Type out all the records once more, exactly.

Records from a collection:
[Start of Attachment]

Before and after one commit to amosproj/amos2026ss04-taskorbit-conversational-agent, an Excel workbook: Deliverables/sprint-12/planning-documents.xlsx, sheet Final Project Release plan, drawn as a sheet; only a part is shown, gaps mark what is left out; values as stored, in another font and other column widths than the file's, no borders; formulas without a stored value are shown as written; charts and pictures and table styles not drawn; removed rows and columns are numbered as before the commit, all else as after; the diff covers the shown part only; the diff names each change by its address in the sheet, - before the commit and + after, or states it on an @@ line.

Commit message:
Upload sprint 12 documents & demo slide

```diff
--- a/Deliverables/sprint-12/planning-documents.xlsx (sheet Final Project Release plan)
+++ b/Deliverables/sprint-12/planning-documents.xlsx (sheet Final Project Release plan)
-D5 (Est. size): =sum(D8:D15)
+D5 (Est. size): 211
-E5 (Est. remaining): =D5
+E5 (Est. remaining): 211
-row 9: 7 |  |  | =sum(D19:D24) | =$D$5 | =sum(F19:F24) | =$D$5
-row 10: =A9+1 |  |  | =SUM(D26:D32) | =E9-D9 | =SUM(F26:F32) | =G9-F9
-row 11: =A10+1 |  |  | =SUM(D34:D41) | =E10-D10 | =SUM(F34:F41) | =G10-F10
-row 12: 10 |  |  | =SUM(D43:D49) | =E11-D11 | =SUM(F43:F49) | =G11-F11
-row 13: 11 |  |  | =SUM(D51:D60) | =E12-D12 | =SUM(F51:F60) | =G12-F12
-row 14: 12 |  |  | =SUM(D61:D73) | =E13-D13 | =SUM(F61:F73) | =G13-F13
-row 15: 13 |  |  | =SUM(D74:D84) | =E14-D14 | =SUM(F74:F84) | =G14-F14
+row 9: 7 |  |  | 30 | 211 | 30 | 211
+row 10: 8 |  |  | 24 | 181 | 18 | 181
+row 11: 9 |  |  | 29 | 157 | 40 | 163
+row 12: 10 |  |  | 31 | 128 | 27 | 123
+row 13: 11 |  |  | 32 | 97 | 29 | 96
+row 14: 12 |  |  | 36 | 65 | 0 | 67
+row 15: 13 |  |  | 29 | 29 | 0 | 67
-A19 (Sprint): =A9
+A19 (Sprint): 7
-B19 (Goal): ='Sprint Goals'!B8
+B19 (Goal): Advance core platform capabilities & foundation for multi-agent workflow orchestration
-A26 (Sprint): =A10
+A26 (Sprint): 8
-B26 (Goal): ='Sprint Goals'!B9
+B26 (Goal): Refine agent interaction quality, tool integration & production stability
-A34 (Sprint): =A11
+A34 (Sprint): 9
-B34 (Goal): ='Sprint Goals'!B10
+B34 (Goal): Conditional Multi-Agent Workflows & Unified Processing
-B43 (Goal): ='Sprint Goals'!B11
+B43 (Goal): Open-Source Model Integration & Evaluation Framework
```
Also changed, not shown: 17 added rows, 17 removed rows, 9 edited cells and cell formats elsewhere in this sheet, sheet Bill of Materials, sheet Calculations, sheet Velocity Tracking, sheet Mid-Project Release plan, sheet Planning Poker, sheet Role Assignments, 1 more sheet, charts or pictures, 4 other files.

[End of Attachment]

Response area:
Before and after one commit to amosproj/amos2026ss04-taskorbit-conversational-agent, an Excel workbook: Deliverables/sprint-12/planning-documents.xlsx, sheet Final Project Release plan, drawn as a sheet; only a part is shown, gaps mark what is left out; values as stored, in another font and other column widths than the file's, no borders; formulas without a stored value are shown as written; charts and pictures and table styles not drawn; removed rows and columns are numbered as before the commit, all else as after; the diff covers the shown part only; the diff names each change by its address in the sheet, - before the commit and + after, or states it on an @@ line.

Commit message:
Upload sprint 12 documents & demo slide

```diff
--- a/Deliverables/sprint-12/planning-documents.xlsx (sheet Final Project Release plan)
+++ b/Deliverables/sprint-12/planning-documents.xlsx (sheet Final Project Release plan)
-D5 (Est. size): =sum(D8:D15)
+D5 (Est. size): 211
-E5 (Est. remaining): =D5
+E5 (Est. remaining): 211
-row 9: 7 |  |  | =sum(D19:D24) | =$D$5 | =sum(F19:F24) | =$D$5
-row 10: =A9+1 |  |  | =SUM(D26:D32) | =E9-D9 | =SUM(F26:F32) | =G9-F9
-row 11: =A10+1 |  |  | =SUM(D34:D41) | =E10-D10 | =SUM(F34:F41) | =G10-F10
-row 12: 10 |  |  | =SUM(D43:D49) | =E11-D11 | =SUM(F43:F49) | =G11-F11
-row 13: 11 |  |  | =SUM(D51:D60) | =E12-D12 | =SUM(F51:F60) | =G12-F12
-row 14: 12 |  |  | =SUM(D61:D73) | =E13-D13 | =SUM(F61:F73) | =G13-F13
-row 15: 13 |  |  | =SUM(D74:D84) | =E14-D14 | =SUM(F74:F84) | =G14-F14
+row 9: 7 |  |  | 30 | 211 | 30 | 211
+row 10: 8 |  |  | 24 | 181 | 18 | 181
+row 11: 9 |  |  | 29 | 157 | 40 | 163
+row 12: 10 |  |  | 31 | 128 | 27 | 123
+row 13: 11 |  |  | 32 | 97 | 29 | 96
+row 14: 12 |  |  | 36 | 65 | 0 | 67
+row 15: 13 |  |  | 29 | 29 | 0 | 67
-A19 (Sprint): =A9
+A19 (Sprint): 7
-B19 (Goal): ='Sprint Goals'!B8
+B19 (Goal): Advance core platform capabilities & foundation for multi-agent workflow orchestration
-A26 (Sprint): =A10
+A26 (Sprint): 8
-B26 (Goal): ='Sprint Goals'!B9
+B26 (Goal): Refine agent interaction quality, tool integration & production stability
-A34 (Sprint): =A11
+A34 (Sprint): 9
-B34 (Goal): ='Sprint Goals'!B10
+B34 (Goal): Conditional Multi-Agent Workflows & Unified Processing
-B43 (Goal): ='Sprint Goals'!B11
+B43 (Goal): Open-Source Model Integration & Evaluation Framework
```
Also changed, not shown: 17 added rows, 17 removed rows, 9 edited cells and cell formats elsewhere in this sheet, sheet Bill of Materials, sheet Calculations, sheet Velocity Tracking, sheet Mid-Project Release plan, sheet Planning Poker, sheet Role Assignments, 1 more sheet, charts or pictures, 4 other files.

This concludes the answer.